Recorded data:
== Segment start ==

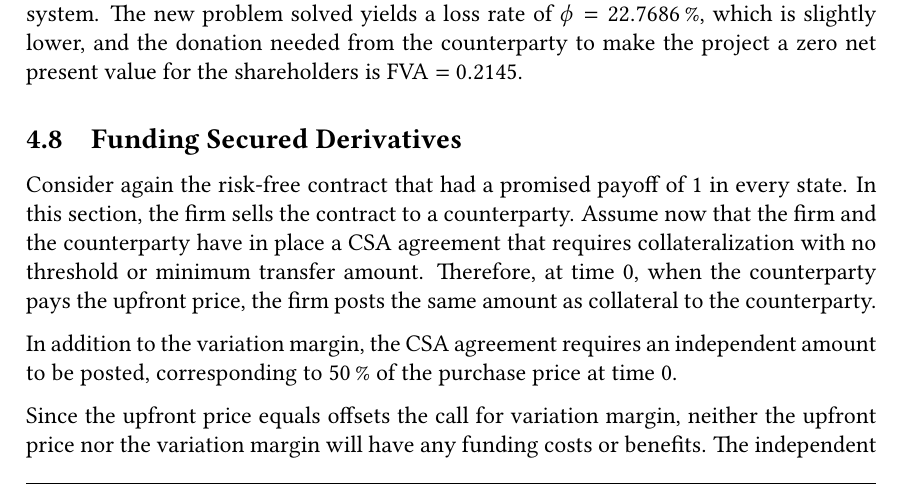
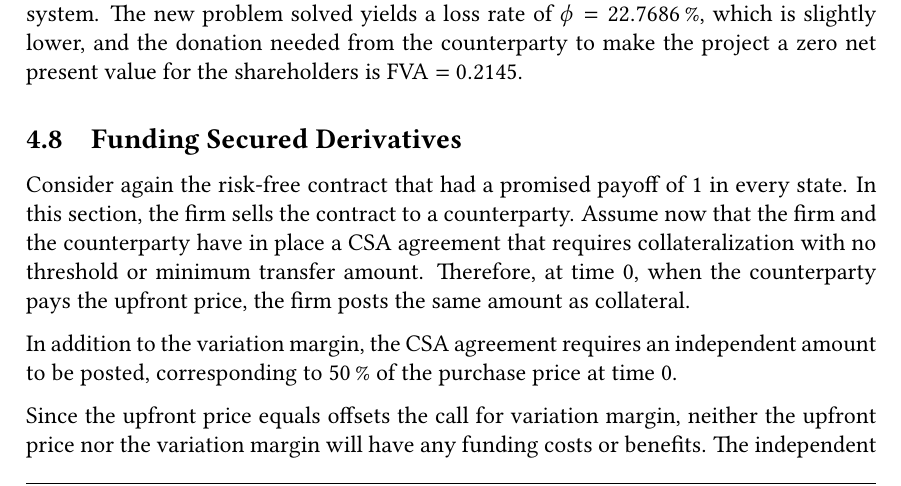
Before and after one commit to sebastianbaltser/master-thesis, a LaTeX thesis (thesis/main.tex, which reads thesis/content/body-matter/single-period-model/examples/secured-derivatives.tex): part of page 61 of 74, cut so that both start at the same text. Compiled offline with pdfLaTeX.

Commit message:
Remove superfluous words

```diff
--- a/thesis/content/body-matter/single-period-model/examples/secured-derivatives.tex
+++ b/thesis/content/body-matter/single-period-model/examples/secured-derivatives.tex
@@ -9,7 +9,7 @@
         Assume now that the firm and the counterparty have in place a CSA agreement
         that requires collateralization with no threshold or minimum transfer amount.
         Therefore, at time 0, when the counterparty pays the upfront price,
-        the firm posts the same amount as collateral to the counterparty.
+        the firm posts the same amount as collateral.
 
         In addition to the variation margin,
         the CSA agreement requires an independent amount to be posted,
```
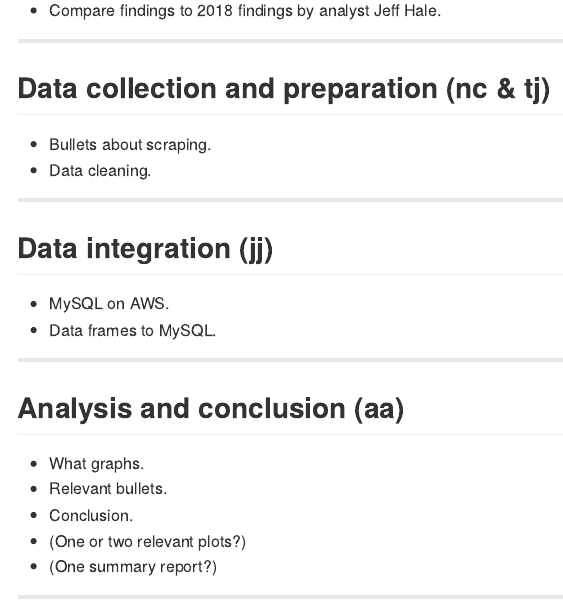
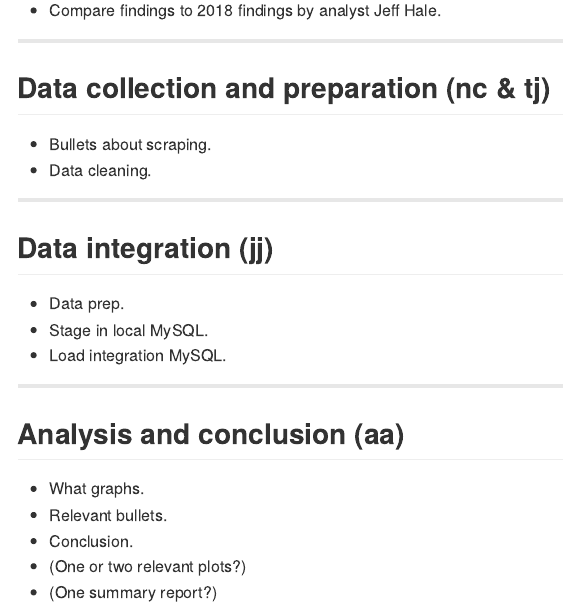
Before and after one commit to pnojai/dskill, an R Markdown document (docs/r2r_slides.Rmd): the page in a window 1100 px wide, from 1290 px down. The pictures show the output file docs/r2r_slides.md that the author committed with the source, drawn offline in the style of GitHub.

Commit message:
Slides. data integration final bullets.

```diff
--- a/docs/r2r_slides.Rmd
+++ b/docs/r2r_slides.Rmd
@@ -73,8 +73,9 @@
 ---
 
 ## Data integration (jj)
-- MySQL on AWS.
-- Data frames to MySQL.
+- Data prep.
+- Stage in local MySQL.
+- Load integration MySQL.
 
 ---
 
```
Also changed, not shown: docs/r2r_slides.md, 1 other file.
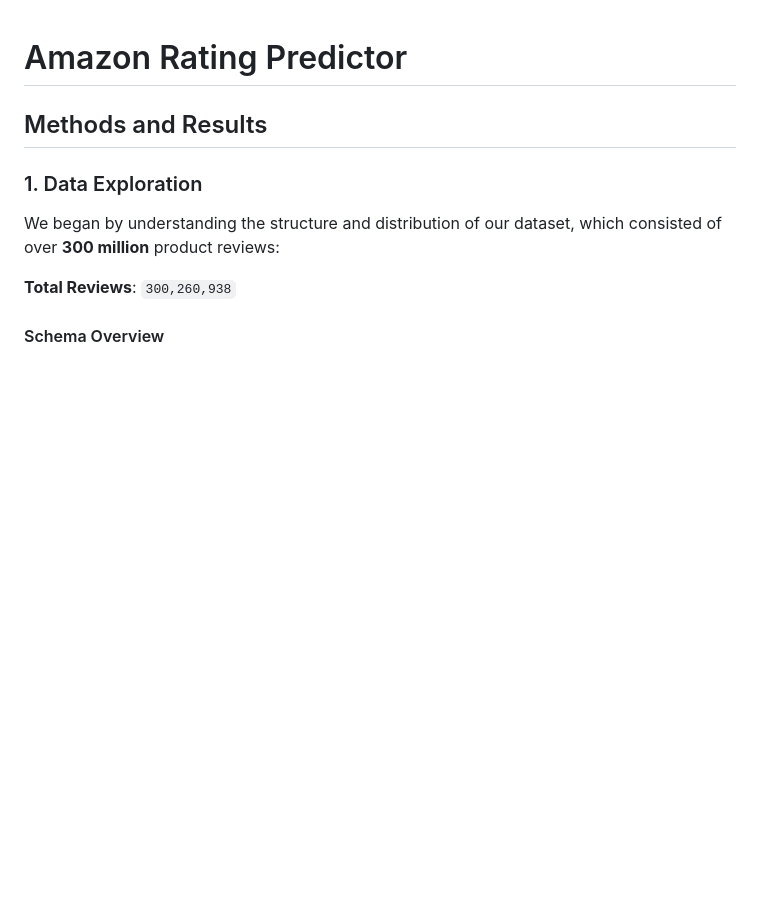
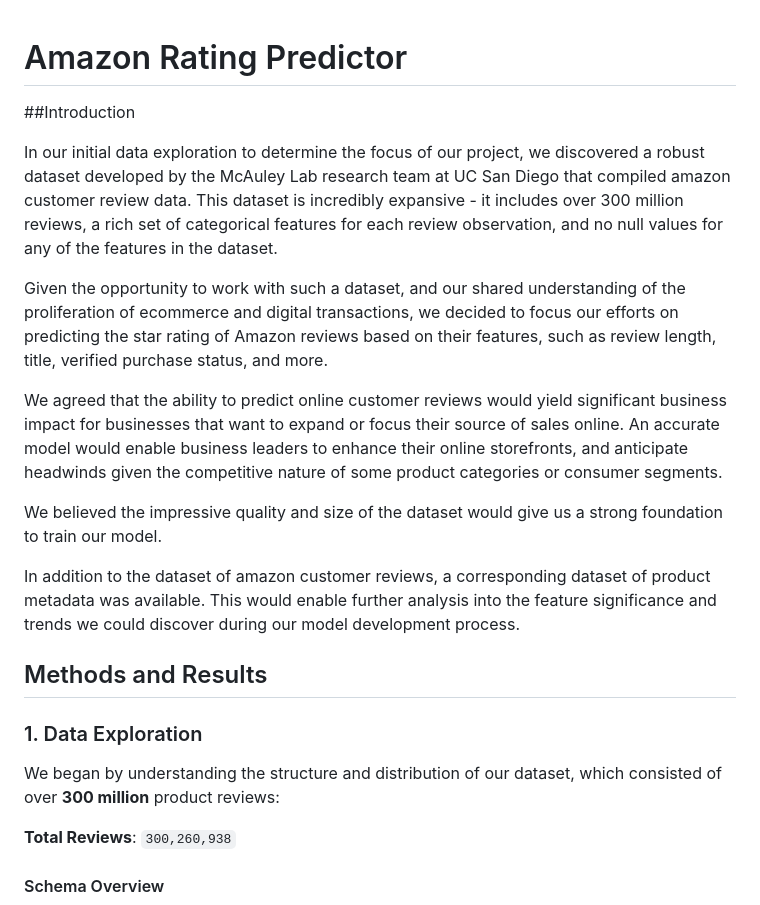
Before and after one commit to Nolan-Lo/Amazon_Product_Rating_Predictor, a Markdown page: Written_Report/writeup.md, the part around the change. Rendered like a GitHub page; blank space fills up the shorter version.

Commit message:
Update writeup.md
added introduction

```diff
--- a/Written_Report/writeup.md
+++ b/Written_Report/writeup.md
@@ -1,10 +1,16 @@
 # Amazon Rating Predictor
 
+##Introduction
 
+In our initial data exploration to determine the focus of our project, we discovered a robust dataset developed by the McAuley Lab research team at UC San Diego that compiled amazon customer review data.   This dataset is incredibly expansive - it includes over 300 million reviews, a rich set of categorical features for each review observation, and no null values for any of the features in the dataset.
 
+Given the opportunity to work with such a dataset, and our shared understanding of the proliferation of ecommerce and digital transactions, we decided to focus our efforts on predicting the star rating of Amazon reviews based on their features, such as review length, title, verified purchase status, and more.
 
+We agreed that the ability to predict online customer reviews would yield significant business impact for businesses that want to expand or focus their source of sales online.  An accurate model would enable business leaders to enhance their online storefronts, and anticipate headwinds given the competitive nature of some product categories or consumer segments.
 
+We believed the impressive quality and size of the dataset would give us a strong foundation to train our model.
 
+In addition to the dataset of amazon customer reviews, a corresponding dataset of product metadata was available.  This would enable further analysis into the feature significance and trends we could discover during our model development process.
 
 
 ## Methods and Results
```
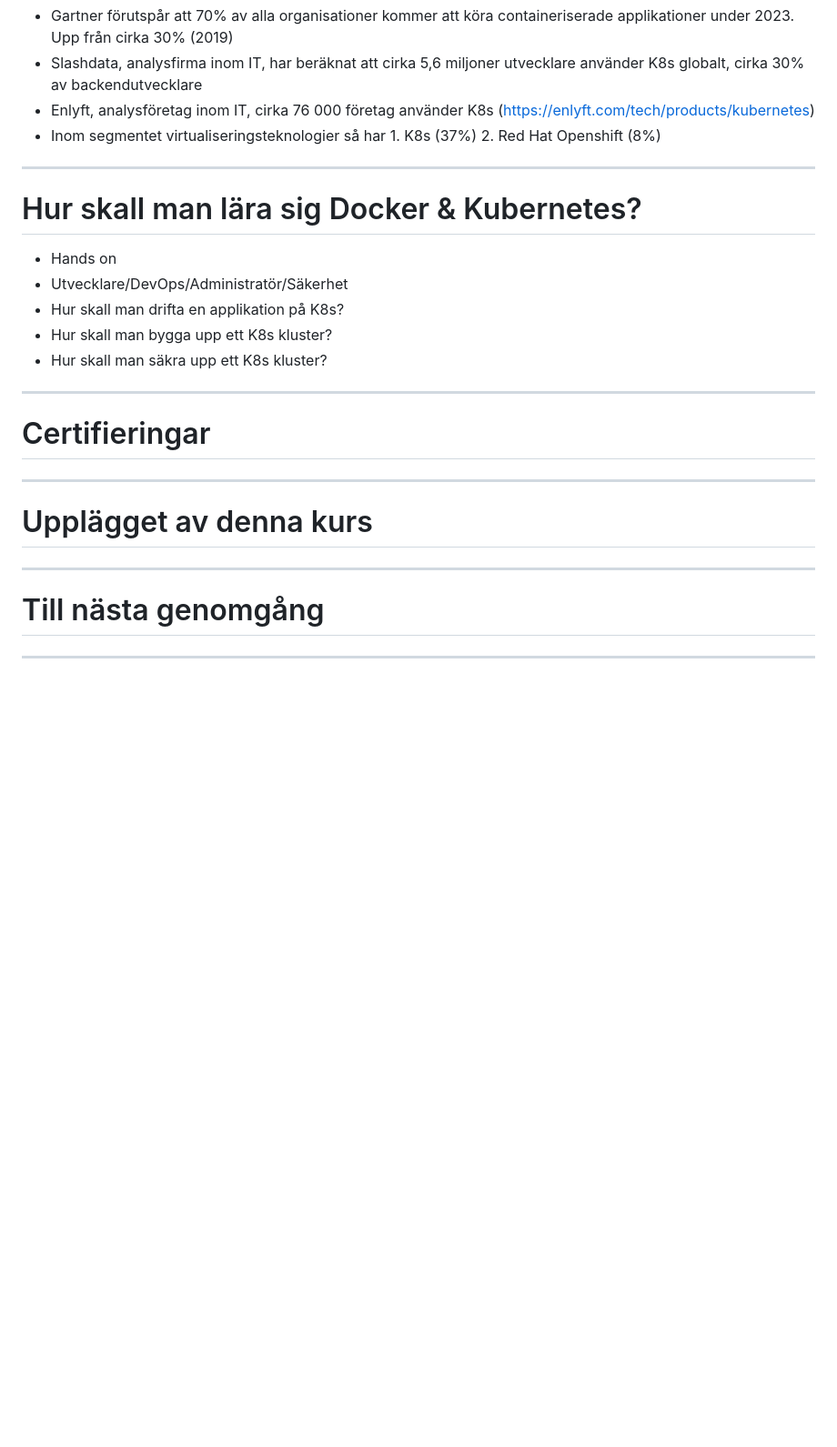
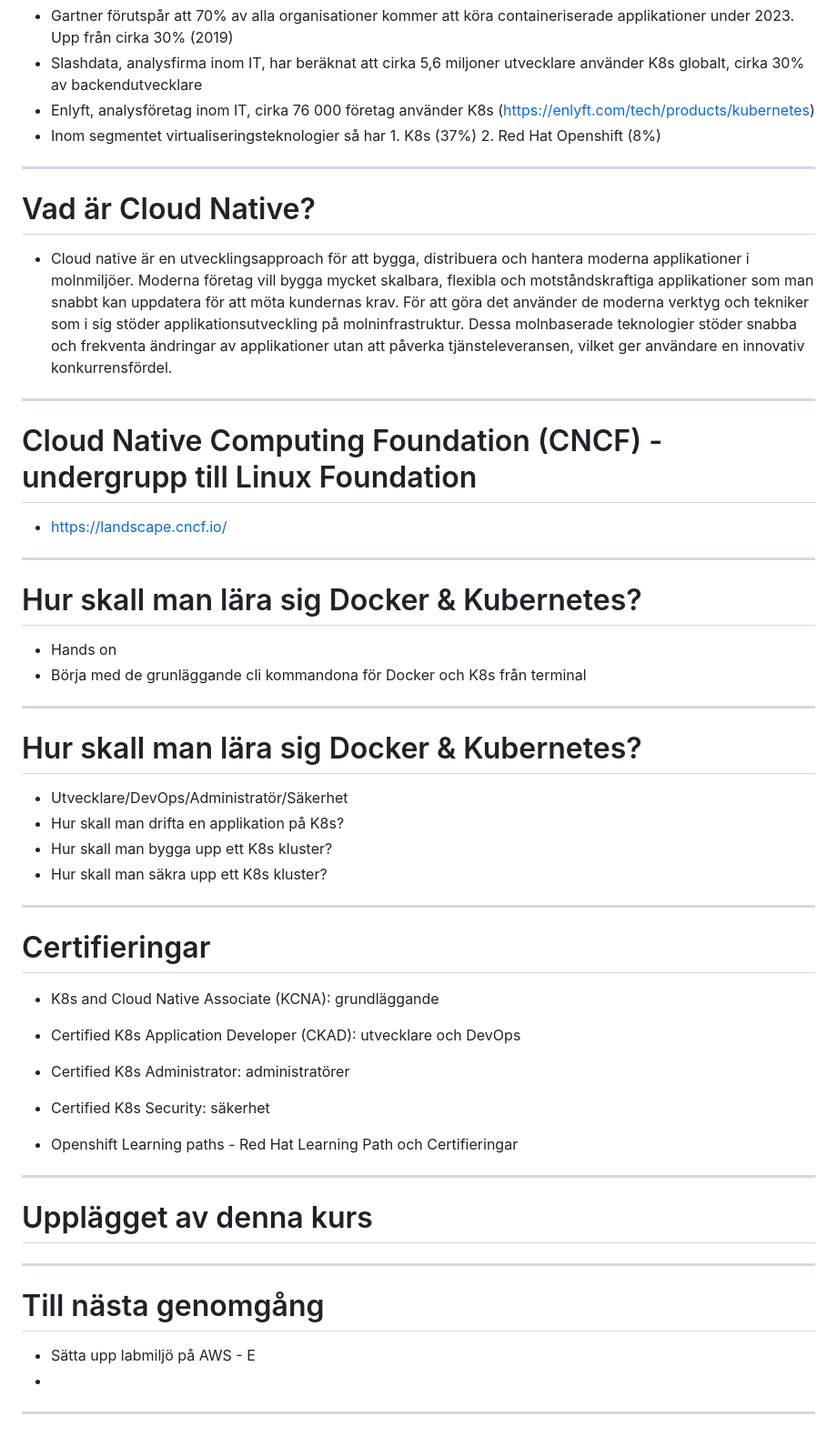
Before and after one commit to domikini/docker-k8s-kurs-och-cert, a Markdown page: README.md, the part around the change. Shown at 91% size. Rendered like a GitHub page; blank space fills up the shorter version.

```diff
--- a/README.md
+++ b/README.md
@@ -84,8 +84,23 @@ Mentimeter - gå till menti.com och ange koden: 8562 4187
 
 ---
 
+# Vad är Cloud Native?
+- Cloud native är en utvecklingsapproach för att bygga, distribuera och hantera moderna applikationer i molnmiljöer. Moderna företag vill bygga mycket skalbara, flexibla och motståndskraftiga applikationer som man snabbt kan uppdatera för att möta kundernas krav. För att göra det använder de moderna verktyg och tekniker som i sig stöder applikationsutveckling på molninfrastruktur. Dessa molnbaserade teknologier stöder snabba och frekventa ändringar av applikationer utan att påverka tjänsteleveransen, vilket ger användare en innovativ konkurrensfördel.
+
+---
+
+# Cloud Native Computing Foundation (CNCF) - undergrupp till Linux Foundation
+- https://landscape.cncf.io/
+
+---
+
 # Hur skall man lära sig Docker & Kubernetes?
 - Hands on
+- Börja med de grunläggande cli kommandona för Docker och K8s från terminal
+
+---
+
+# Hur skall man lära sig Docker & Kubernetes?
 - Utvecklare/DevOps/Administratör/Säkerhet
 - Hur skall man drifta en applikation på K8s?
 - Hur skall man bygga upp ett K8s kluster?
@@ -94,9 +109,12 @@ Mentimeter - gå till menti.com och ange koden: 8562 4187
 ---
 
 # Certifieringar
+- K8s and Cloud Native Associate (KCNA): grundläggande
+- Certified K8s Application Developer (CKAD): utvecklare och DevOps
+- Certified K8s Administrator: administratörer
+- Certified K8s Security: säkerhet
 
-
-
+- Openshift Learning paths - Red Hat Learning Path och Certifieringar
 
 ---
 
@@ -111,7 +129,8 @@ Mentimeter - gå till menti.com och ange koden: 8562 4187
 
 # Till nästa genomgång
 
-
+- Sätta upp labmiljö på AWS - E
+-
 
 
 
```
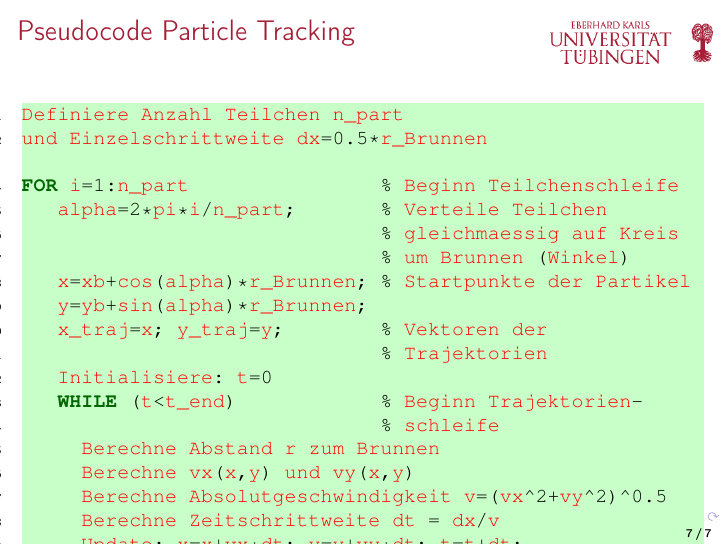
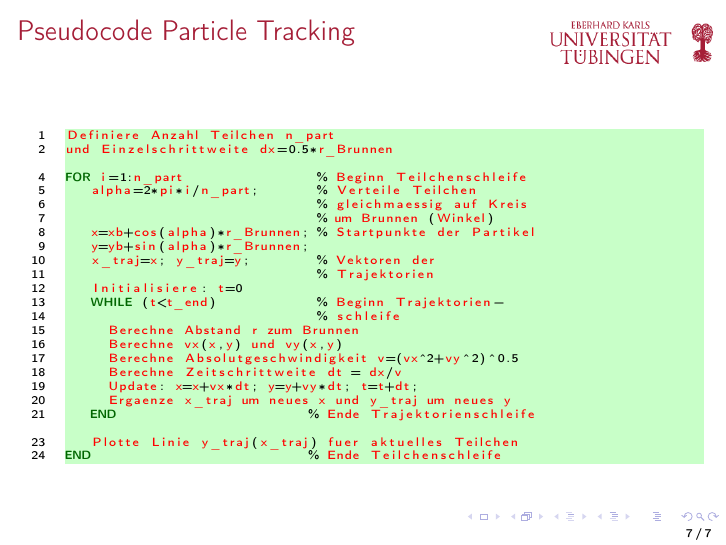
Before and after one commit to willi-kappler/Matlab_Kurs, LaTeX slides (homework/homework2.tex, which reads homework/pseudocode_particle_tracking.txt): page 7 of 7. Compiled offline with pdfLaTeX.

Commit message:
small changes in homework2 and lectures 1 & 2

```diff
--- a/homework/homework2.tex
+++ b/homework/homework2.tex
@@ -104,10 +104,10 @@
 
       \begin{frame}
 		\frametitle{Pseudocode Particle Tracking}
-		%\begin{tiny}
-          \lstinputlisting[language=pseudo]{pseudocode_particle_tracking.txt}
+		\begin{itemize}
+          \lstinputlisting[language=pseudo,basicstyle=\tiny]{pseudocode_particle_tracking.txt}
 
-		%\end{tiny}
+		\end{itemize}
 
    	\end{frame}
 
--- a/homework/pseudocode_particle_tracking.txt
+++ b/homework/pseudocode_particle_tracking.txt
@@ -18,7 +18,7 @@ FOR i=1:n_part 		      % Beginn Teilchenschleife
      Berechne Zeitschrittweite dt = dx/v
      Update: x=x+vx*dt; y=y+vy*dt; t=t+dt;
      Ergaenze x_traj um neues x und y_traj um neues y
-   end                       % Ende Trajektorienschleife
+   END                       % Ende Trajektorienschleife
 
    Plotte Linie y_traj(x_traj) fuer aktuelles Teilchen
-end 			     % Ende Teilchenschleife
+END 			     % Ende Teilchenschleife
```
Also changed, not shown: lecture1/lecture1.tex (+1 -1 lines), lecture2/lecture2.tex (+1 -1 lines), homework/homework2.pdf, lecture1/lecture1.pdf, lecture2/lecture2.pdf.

== Segment end ==

Search the data above for the string "examples" and report each line that holds it.

Written answer ::
Before and after one commit to sebastianbaltser/master-thesis, a LaTeX thesis (thesis/main.tex, which reads thesis/content/body-matter/single-period-model/examples/secured-derivatives.tex): part of page 61 of 74, cut so that both start at the same text. Compiled offline with pdfLaTeX.
--- a/thesis/content/body-matter/single-period-model/examples/secured-derivatives.tex
+++ b/thesis/content/body-matter/single-period-model/examples/secured-derivatives.tex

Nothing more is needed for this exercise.